*EXERCISE PROMPT*
The lines you return must be all those in the data that hold the string "Constraints".

RECORDS PROVIDED Start Marker

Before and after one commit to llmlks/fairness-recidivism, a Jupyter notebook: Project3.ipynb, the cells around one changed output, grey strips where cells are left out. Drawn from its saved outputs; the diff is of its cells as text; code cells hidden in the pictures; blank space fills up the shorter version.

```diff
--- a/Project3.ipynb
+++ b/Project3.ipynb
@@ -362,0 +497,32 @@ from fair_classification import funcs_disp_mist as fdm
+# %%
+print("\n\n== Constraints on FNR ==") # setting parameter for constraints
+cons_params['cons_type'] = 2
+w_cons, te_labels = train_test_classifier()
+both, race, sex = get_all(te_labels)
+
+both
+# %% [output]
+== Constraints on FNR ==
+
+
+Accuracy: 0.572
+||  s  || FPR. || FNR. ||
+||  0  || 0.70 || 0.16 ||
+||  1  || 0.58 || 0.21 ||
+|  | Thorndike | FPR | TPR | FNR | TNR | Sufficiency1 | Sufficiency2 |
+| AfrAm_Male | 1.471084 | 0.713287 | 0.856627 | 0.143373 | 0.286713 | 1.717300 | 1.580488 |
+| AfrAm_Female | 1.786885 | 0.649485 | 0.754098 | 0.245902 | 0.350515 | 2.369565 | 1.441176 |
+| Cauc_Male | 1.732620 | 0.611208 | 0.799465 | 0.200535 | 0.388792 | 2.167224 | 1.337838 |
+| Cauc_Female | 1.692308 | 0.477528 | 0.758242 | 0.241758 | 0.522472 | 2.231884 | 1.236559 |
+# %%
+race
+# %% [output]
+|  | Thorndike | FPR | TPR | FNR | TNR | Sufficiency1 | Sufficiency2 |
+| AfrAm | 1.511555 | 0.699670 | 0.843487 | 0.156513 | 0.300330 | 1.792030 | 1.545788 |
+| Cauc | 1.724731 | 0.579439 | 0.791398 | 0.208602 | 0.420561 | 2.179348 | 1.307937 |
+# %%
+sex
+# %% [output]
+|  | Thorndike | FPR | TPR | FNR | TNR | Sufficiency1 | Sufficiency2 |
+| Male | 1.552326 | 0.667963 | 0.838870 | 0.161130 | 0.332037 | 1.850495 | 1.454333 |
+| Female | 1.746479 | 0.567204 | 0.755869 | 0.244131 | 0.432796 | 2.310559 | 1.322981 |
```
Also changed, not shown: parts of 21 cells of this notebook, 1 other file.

RECORDS PROVIDED End Marker

*SOLVED EXERCISE*
+print("\n\n== Constraints on FNR ==") # setting parameter for constraints
+== Constraints on FNR ==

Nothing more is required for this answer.